**Exercise directions:**
Search the material for the string "section", then report how many lines hold it, with no other text.

+ + + +

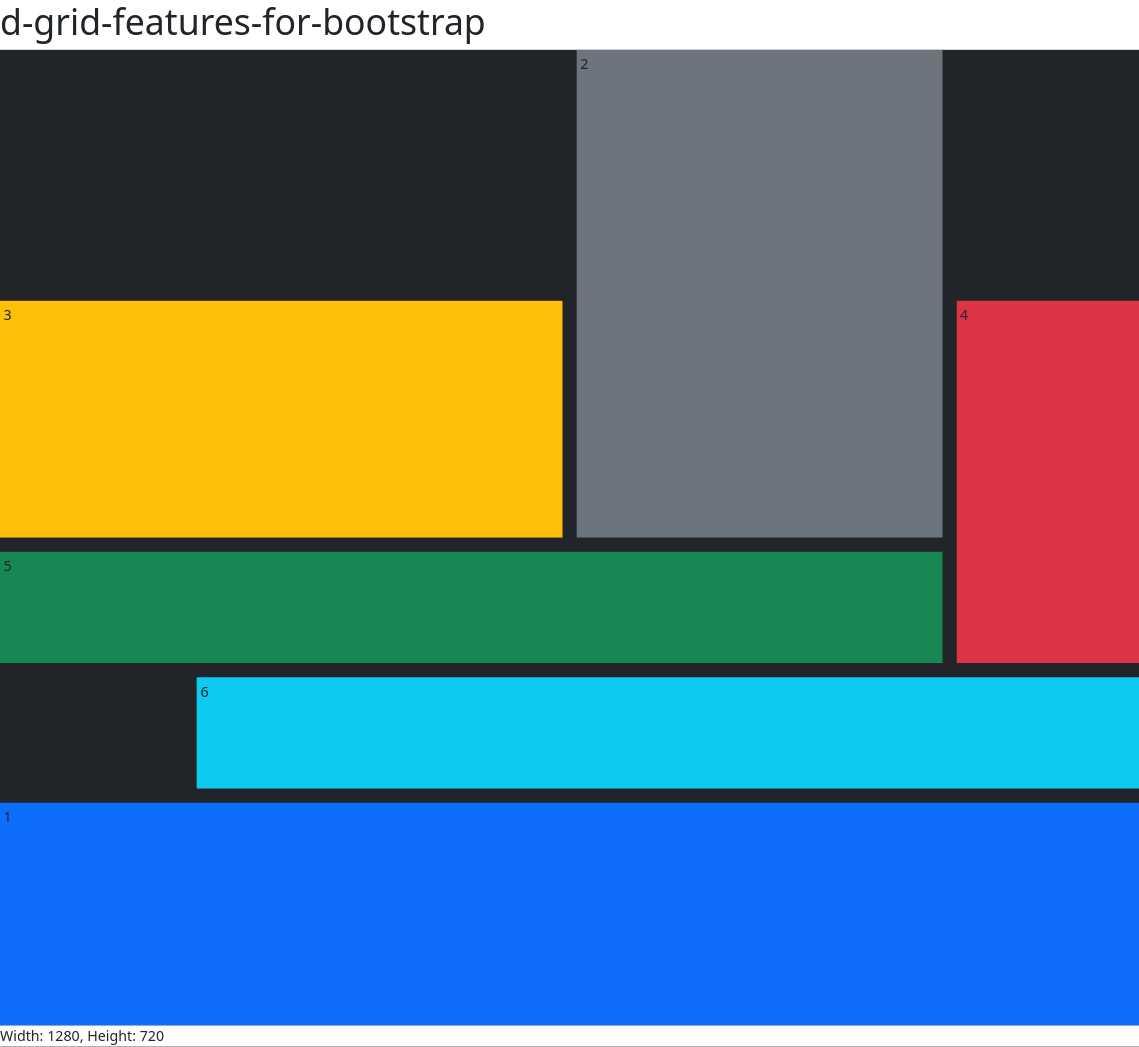
Repository: LynxPardelle/d-grid-features-for-bootstrap
Page: index.html
The author's editor kept a copy of each file at every save. The page is drawn from the files as they stood at one save, then again after the next save.
The browser window is 1280 px wide. The pictures show the whole page, at 89% of full size.

Above is the page before, as saved 2021-10-20 06:16:17.

### index.html
<!DOCTYPE html>
<html lang="en">
<head>
  <meta charset="UTF-8">
  <meta http-equiv="X-UA-Compatible" content="IE=edge">
  <meta name="viewport" content="width=device-width, initial-scale=1.0">
  <title>d-grid-features-for-bootstrap</title>
  <link href="https://cdn.jsdelivr.net/npm/bootstrap@5.1.3/dist/css/bootstrap.min.css" rel="stylesheet" integrity="sha384-1BmE4kWBq78iYhFldvKuhfTAU6auU8tT94WrHftjDbrCEXSU1oBoqyl2QvZ6jIW3" crossorigin="anonymous">
</head>
<body>
  <h1>d-grid-features-for-bootstrap</h1>

  <!-- <section class="d-grid bg-dark" data-gfbs data-gfbs-gtc="repeat(4, 1fr)" data-gfbs-gtr="repeat(2, 100px)" > -->
    <!-- <section class="d-grid bg-dark" data-gfbs data-gfbs-gta='"f f b c c a"" f f d e e a"'> -->
      <section class="d-grid bg-dark" data-gfbs
      data-gfbs-gt='
      [row1-start] "a a b ." 25px [row1-end]
      [row2-start] "a a b ." 25px [row2-end]
      [row3-start] "c c b d" 25px [row3-end]
      [row4-start] "c c b d" 25px [row4-end]
      [row5-start] "e e e d" 25px [row5-end]
      [row6-start] ". f f f" 25px [row6-end]
      [row7-start] "g g g g" 50px [row7-end]
      / 1fr 2fr 2fr 1fr'
      data-gfbs-gt-sm='
      [row1-start] "a a b ." 50px [row1-end]
      [row2-start] "a a b ." 50px [row2-end]
      [row3-start] "c c b d" 50px [row3-end]
      [row4-start] "c c b d" 50px [row4-end]
      [row5-start] "e e e d" 50px [row5-end]
      [row6-start] ". f f f" 50px [row6-end]
      [row7-start] "g g g g" 100px [row7-end]
      / 1fr 2fr 2fr 1fr'
      data-gfbs-gt-md='
      [row1-start] "a a b ." 75px [row1-end]
      [row2-start] "a a b ." 75px [row2-end]
      [row3-start] "c c b d" 75px [row3-end]
      [row4-start] "c c b d" 75px [row4-end]
      [row5-start] "e e e d" 75px [row5-end]
      [row6-start] ". f f f" 75px [row6-end]
      [row7-start] "g g g g" 150px [row7-end]
      / 1fr 2fr 2fr 1fr'
      data-gfbs-gt-lg='
      [row1-start] "a a b ." 100px [row1-end]
      [row2-start] "a a b ." 100px [row2-end]
      [row3-start] "c c b d" 100px [row3-end]
      [row4-start] "c c b d" 100px [row4-end]
      [row5-start] "e e e d" 100px [row5-end]
      [row6-start] ". f f f" 100px [row6-end]
      [row7-start] "g g g g" 200px [row7-end]
      / 1fr 2fr 2fr 1fr'
      data-gfbs-gt-xl='
      [row1-start] "a a b ." 125px [row1-end]
      [row2-start] "a a b ." 125px [row2-end]
      [row3-start] "c c b d" 125px [row3-end]
      [row4-start] "c c b d" 125px [row4-end]
      [row5-start] "e e e d" 125px [row5-end]
      [row6-start] ". f f f" 125px [row6-end]
      [row7-start] "g g g g" 250px [row7-end]
      / 1fr 2fr 2fr 1fr'
      data-gfbs-gt-xxl='
      [row1-start] "a a b ." 150px [row1-end]
      [row2-start] "a a b ." 150px [row2-end]
      [row3-start] "c c b d" 150px [row3-end]
      [row4-start] "c c b d" 150px [row4-end]
      [row5-start] "e e e d" 150px [row5-end]
      [row6-start] ". f f f" 150px [row6-end]
      [row7-start] "g g g g" 300px [row7-end]
      / 1fr 2fr 2fr 1fr'
      data-gfbs-gap="1rem"
      >
      <!-- data-gfbs-cg="1rem"
      data-gfbs-rg="1rem" -->
    <div data-gfbs data-gfbs-iga="a" data-gfbs-iga-sm="g" class="grid-element bg-primary p-1">
      1
    </div>

    <div data-gfbs data-gfbs-iga="b" class="grid-element bg-secondary p-1">
      2
    </div>
    <div data-gfbs data-gfbs-iga="c" class="grid-element bg-warning p-1">
      3
    </div>
    <div data-gfbs data-gfbs-iga="d" class="grid-element bg-danger p-1">
      4
    </div>
    <div data-gfbs data-gfbs-iga="e" class="grid-element bg-success p-1">
      5
    </div>
    <div data-gfbs data-gfbs-iga="f" class="grid-element bg-info p-1">
      6
    </div>
  </section>

  <div id="result">

  </div>

  <script src="https://cdn.jsdelivr.net/npm/bootstrap@5.1.3/dist/js/bootstrap.bundle.min.js" integrity="sha384-ka7Sk0Gln4gmtz2MlQnikT1wXgYsOg+OMhuP+IlRH9sENBO0LRn5q+8nbTov4+1p" crossorigin="anonymous"></script>
  <script src="./d-grid.js"></script>
</body>
</html>

### d-grid.js
"use strict";

function gridCreate(){
  let wWidth = window.innerWidth;
  let gridElements = document.querySelectorAll("[data-gfbs]");

  function checkIfHasBP(gridElement, atr) {
    let hasIt = false;
    for (let attribute of gridElement.attributes) {
      let at = attribute.localName;
      if (at.includes(atr)) {
        switch (true) {
          case at.includes("-sm") && wWidth >= 576 && wWidth < 768:
            hasIt = true;
            break;
          case at.includes("-md") && wWidth >= 768 && wWidth < 992:
            hasIt = true;
            break;
          case at.includes("-lg") && wWidth >= 992 && wWidth < 1200:
            hasIt = true;
            break;
          case at.includes("-xl") && wWidth >= 1200 && wWidth < 1400:
            hasIt = true;
            break;
          case at.includes("-xxl") && wWidth >= 1400:
            hasIt = true;
            break;
        }
      }
    }

    return hasIt;
  }

  for (let gridElement of gridElements) {
    for (let attribute of gridElement.attributes) {
      let at = attribute.localName;
      let attValue = attribute.value;

      if (
        at.includes("gfbs-") &&
        ((!at.includes("-sm") &&
          !at.includes("-md") &&
          !at.includes("-lg") &&
          !at.includes("-xl") &&
          !at.includes("-xxl") &&
          !checkIfHasBP(gridElement, at)) ||
          (at.includes("-sm") &&
            wWidth >= 576 &&
            (!at.includes("-md") || (at.includes("-md") && wWidth < 768)) &&
            (!at.includes("-lg") || (at.includes("-lg") && wWidth < 992)) &&
            (!at.includes("-xl") || (at.includes("-xl") && wWidth < 1200)) &&
            (!at.includes("-xll") || (at.includes("-xxl") && wWidth < 1400))) ||
          (at.includes("-md") &&
            wWidth >= 768 &&
            (!at.includes("-lg") || (at.includes("-lg") && wWidth < 992)) &&
            (!at.includes("-xl") || (at.includes("-xl") && wWidth < 1200)) &&
            (!at.includes("-xll") || (at.includes("-xxl") && wWidth < 1400))) ||
          (at.includes("-lg") &&
            wWidth >= 992 &&
            (!at.includes("-xl") || (at.includes("-xl") && wWidth < 1200)) &&
            (!at.includes("-xll") || (at.includes("-xxl") && wWidth < 1400))) ||
          (at.includes("-xl") &&
            wWidth >= 1200 &&
            (!at.includes("-xll") || (at.includes("-xxl") && wWidth < 1400))) ||
          (at.includes("-xxl") && wWidth >= 1400))
      ) {
        switch (true) {
          /* Container */
          case at.includes("custom"):
            gridElement.style.cssText += attValue;
            break;
          case at.includes("gtc"):
            gridElement.style.gridTemplateColumns = attValue;
            break;
          case at.includes("gtr"):
            gridElement.style.gridTemplateRows = attValue;
            break;
          case at.includes("gta"):
            gridElement.style.gridTemplateAreas = attValue;
            break;
          case at.includes("gt"):
            gridElement.style.gridTemplate = attValue;
            break;
          case at.includes("cg"):
            gridElement.style.columnGap = attValue;
            break;
          case at.includes("rg"):
            gridElement.style.rowGap = attValue;
            break;
          case at.includes("gap"):
            gridElement.style.gap = attValue;
            break;
          case at.includes("ji"):
            gridElement.style.justifyItems = attValue;
            break;
          case at.includes("ai"):
            gridElement.style.alignItems = attValue;
            break;
          case at.includes("pi"):
            gridElement.style.placeItems = attValue;
            break;
          case at.includes("jc"):
            gridElement.style.justifyContent = attValue;
            break;
          case at.includes("ac"):
            gridElement.style.alignContent = attValue;
            break;
          case at.includes("pc"):
            gridElement.style.placeContent = attValue;
            break;
          case at.includes("gac"):
            gridElement.style.gridAutoColumns = attValue;
            break;
          case at.includes("gar"):
            gridElement.style.gridAutoRows = attValue;
            break;
          case at.includes("gaf"):
            gridElement.style.gridAutoFlow = attValue;
            break;
          case at.includes("grid"):
            gridElement.style.grid = attValue;
            break;

          /* Item */
          case at.includes("gcs"):
            gridElement.style.gridColumnStart = attValue;
            break;
          case at.includes("gce"):
            gridElement.style.gridColumnEnd = attValue;
            break;
          case at.includes("gc"):
            gridElement.style.gridColumn = attValue;
            break;
          case at.includes("grs"):
            gridElement.style.gridRowStart = attValue;
            break;
          case at.includes("gre"):
            gridElement.style.gridRowEnd = attValue;
            break;
          case at.includes("gr"):
            gridElement.style.gridRow = attValue;
            break;
          case at.includes("iga"):
            gridElement.style.gridArea = attValue;
            break;
          case at.includes("js"):
            gridElement.style.justifySelf = attValue;
            break;
          case at.includes("as"):
            gridElement.style.alignSelf = attValue;
            break;
          case at.includes("ps"):
            gridElement.style.placeSelf = attValue;
            break;
        }
      }
    }
  }
}

window.onload = gridCreate();

// Defining event listener function
function displayWindowSize(){
  // Get width and height of the window excluding scrollbars
  var w = document.documentElement.clientWidth;
  var h = document.documentElement.clientHeight;

  // Display result inside a div element
  document.getElementById("result").innerHTML = "Width: " + w + ", " + "Height: " + h;
}

// Attaching the event listener function to window's resize event
window.addEventListener("resize", displayWindowSize);

// Calling the function for the first time
displayWindowSize();

After the next save:
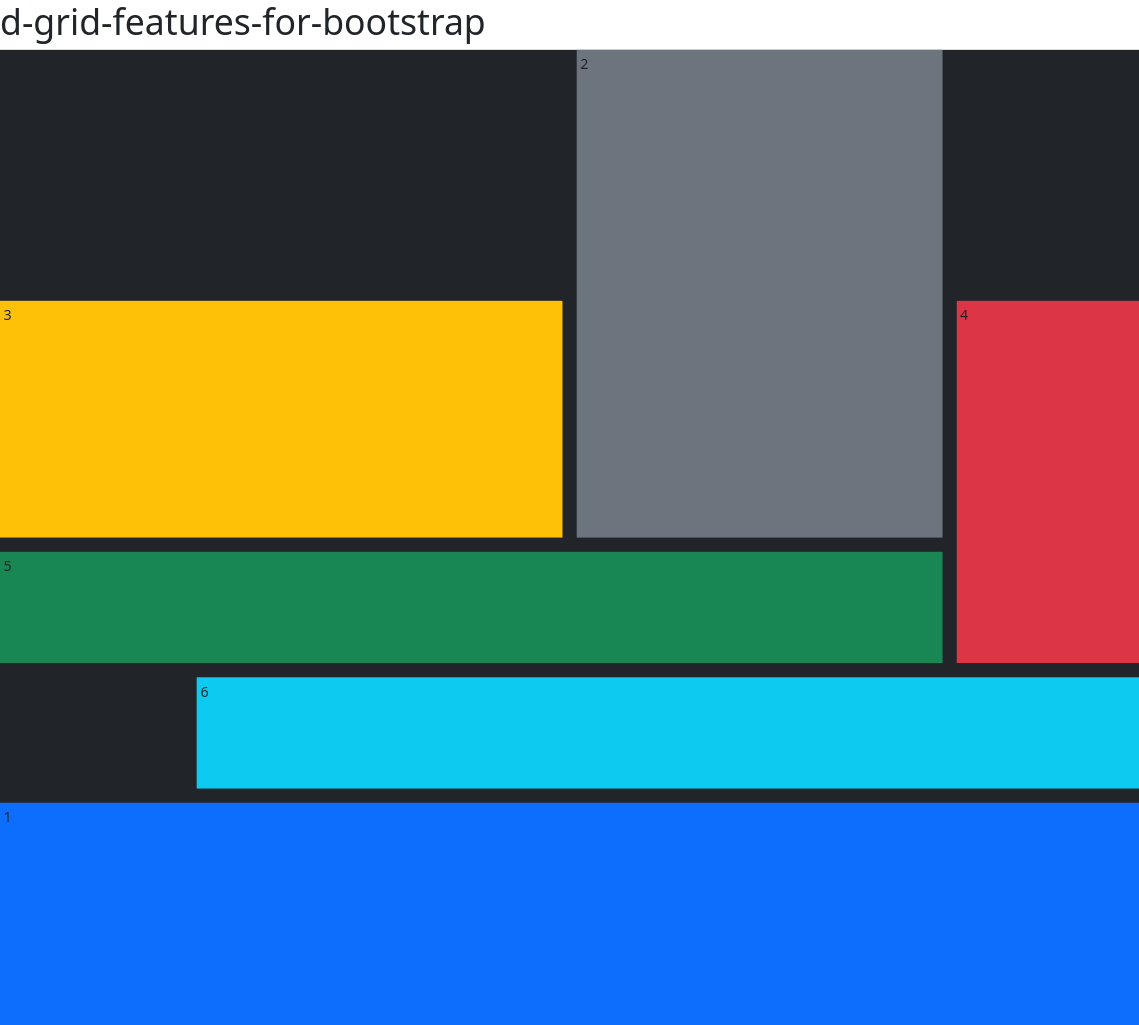
Saved 25 s later.
--- a/d-grid.js
+++ b/d-grid.js
@@ -167,8 +167,10 @@ function displayWindowSize(){
   var w = document.documentElement.clientWidth;
   var h = document.documentElement.clientHeight;
 
-  // Display result inside a div element
-  document.getElementById("result").innerHTML = "Width: " + w + ", " + "Height: " + h;
+
+  gridCreate();
+/*   // Display result inside a div element
+  document.getElementById("result").innerHTML = "Width: " + w + ", " + "Height: " + h; */
 }
 
 // Attaching the event listener function to window's resize event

+ + + +

**Expected output:**
4